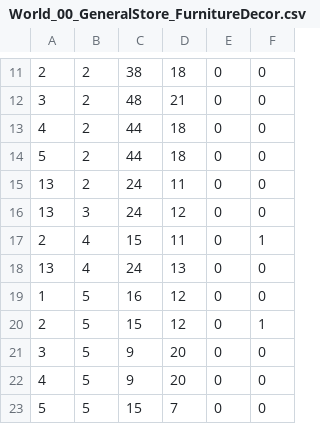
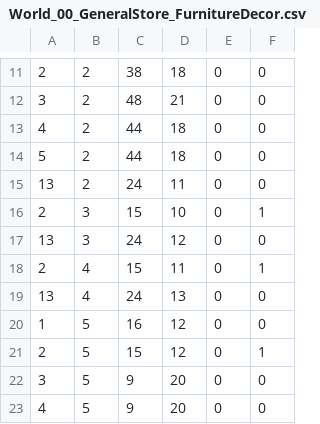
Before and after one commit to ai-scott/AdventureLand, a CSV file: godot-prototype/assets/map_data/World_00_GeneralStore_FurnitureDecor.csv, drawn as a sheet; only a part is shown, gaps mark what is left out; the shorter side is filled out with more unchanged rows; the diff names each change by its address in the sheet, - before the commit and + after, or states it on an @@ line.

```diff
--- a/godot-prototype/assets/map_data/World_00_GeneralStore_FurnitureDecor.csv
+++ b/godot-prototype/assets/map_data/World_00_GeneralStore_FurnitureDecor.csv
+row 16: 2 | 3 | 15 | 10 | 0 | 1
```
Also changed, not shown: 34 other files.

= = =

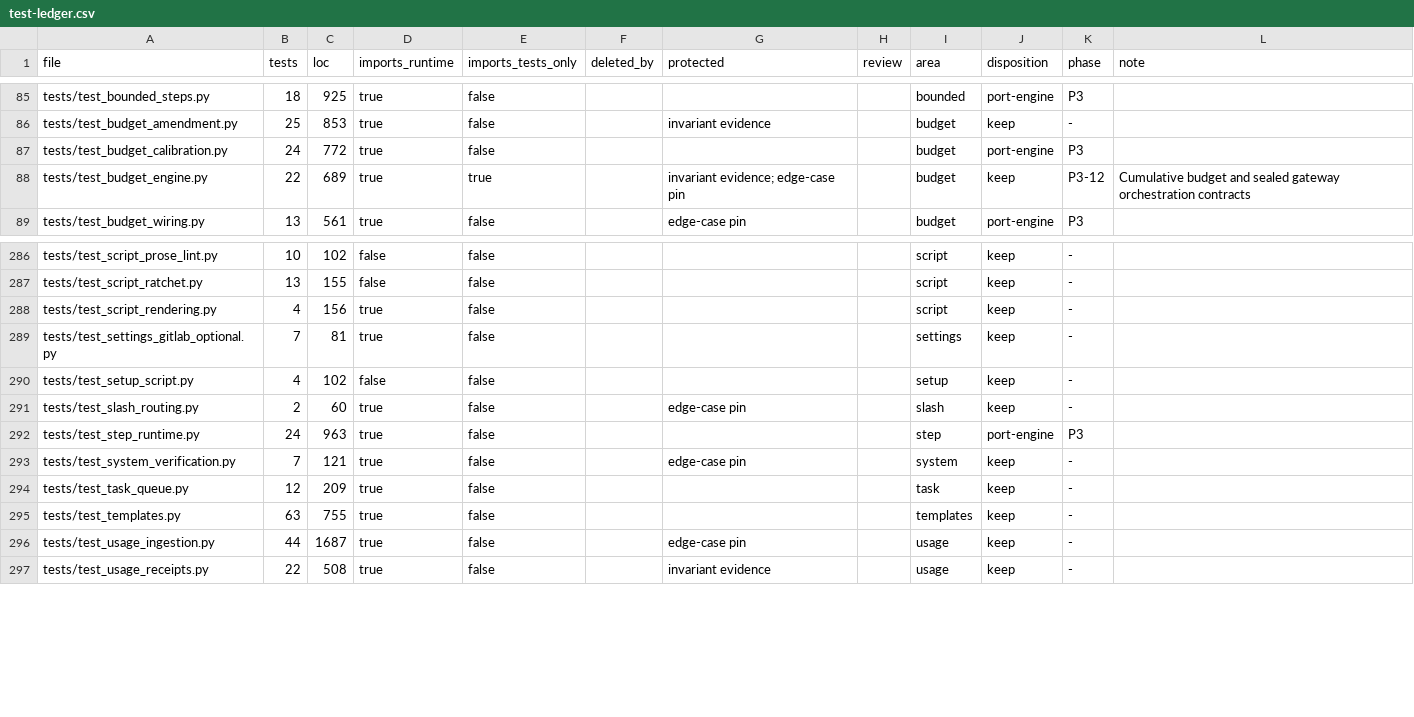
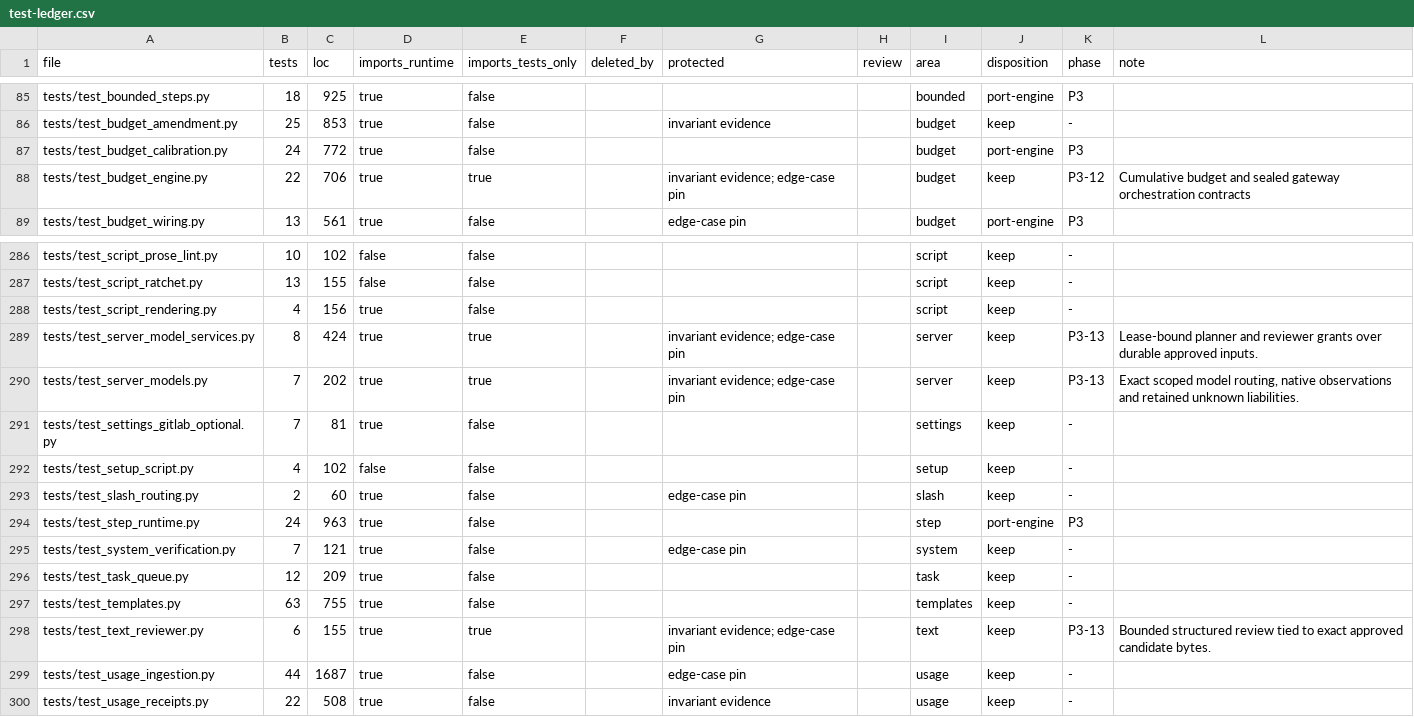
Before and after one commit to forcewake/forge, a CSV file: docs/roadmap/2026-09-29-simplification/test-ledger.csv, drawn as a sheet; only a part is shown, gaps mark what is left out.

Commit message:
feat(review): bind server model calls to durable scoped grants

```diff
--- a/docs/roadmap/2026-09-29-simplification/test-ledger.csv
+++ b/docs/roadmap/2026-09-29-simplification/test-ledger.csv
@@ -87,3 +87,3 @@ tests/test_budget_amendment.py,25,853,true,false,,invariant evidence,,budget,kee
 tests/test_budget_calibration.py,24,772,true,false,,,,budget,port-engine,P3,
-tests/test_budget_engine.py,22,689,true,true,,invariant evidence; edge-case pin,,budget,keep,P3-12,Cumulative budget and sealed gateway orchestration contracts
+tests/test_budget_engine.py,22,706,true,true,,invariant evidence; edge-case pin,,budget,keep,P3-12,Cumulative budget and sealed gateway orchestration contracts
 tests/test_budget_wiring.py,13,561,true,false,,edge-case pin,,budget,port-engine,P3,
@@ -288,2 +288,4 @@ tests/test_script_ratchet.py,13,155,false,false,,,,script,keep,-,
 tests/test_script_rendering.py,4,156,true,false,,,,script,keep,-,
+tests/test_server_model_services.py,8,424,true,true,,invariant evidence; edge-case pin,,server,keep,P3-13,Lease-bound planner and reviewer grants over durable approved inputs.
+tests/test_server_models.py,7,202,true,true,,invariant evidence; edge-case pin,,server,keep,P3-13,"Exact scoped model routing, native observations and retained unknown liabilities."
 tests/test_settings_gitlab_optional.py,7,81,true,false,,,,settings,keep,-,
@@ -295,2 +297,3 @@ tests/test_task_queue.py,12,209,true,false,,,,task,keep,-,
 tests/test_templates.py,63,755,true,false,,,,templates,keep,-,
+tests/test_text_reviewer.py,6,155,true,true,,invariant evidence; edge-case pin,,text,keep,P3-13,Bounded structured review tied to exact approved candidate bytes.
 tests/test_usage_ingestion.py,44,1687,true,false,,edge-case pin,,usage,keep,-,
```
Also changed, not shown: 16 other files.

= = =

_To do:_
Every line above that holds the string "script" should be returned.

_Answer space:_
@@ -288,2 +288,4 @@ tests/test_script_ratchet.py,13,155,false,false,,,,script,keep,-,
 tests/test_script_rendering.py,4,156,true,false,,,,script,keep,-,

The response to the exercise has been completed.